:: What is required ::
The response must reproduce every record below without alteration.

:: Source data ::
================
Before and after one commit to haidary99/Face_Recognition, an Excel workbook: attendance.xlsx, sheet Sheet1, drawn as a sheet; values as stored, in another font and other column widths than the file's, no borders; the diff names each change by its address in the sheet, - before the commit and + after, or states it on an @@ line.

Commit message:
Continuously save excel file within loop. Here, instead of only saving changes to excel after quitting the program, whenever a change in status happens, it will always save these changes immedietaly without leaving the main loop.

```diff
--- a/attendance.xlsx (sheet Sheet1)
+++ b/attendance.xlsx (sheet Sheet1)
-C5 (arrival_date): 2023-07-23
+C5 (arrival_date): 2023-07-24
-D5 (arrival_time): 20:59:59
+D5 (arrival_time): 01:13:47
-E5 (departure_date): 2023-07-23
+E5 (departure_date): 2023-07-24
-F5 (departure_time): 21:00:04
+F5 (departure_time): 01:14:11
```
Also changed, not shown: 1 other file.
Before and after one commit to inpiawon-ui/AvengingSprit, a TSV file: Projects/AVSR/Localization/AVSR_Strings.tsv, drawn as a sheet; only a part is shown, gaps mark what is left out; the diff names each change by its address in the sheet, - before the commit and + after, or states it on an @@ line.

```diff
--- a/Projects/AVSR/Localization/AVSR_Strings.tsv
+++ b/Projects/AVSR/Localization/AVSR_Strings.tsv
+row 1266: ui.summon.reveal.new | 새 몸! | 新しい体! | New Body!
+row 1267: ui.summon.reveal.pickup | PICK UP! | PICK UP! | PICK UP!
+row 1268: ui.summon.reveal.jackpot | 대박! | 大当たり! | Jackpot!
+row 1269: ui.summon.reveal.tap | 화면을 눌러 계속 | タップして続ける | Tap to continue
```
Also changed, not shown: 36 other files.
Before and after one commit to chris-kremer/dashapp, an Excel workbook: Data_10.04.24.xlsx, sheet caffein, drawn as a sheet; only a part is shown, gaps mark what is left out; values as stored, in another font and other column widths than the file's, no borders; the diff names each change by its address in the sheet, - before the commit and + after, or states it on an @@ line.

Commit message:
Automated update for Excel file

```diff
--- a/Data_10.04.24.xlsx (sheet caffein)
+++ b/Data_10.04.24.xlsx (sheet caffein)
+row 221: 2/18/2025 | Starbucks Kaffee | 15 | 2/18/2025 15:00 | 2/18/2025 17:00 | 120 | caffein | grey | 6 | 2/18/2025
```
================
:: Task answer ::
Before and after one commit to haidary99/Face_Recognition, an Excel workbook: attendance.xlsx, sheet Sheet1, drawn as a sheet; values as stored, in another font and other column widths than the file's, no borders; the diff names each change by its address in the sheet, - before the commit and + after, or states it on an @@ line.

Commit message:
Continuously save excel file within loop. Here, instead of only saving changes to excel after quitting the program, whenever a change in status happens, it will always save these changes immedietaly without leaving the main loop.

```diff
--- a/attendance.xlsx (sheet Sheet1)
+++ b/attendance.xlsx (sheet Sheet1)
-C5 (arrival_date): 2023-07-23
+C5 (arrival_date): 2023-07-24
-D5 (arrival_time): 20:59:59
+D5 (arrival_time): 01:13:47
-E5 (departure_date): 2023-07-23
+E5 (departure_date): 2023-07-24
-F5 (departure_time): 21:00:04
+F5 (departure_time): 01:14:11
```
Also changed, not shown: 1 other file.
Before and after one commit to inpiawon-ui/AvengingSprit, a TSV file: Projects/AVSR/Localization/AVSR_Strings.tsv, drawn as a sheet; only a part is shown, gaps mark what is left out; the diff names each change by its address in the sheet, - before the commit and + after, or states it on an @@ line.

```diff
--- a/Projects/AVSR/Localization/AVSR_Strings.tsv
+++ b/Projects/AVSR/Localization/AVSR_Strings.tsv
+row 1266: ui.summon.reveal.new | 새 몸! | 新しい体! | New Body!
+row 1267: ui.summon.reveal.pickup | PICK UP! | PICK UP! | PICK UP!
+row 1268: ui.summon.reveal.jackpot | 대박! | 大当たり! | Jackpot!
+row 1269: ui.summon.reveal.tap | 화면을 눌러 계속 | タップして続ける | Tap to continue
```
Also changed, not shown: 36 other files.
Before and after one commit to chris-kremer/dashapp, an Excel workbook: Data_10.04.24.xlsx, sheet caffein, drawn as a sheet; only a part is shown, gaps mark what is left out; values as stored, in another font and other column widths than the file's, no borders; the diff names each change by its address in the sheet, - before the commit and + after, or states it on an @@ line.

Commit message:
Automated update for Excel file

```diff
--- a/Data_10.04.24.xlsx (sheet caffein)
+++ b/Data_10.04.24.xlsx (sheet caffein)
+row 221: 2/18/2025 | Starbucks Kaffee | 15 | 2/18/2025 15:00 | 2/18/2025 17:00 | 120 | caffein | grey | 6 | 2/18/2025
```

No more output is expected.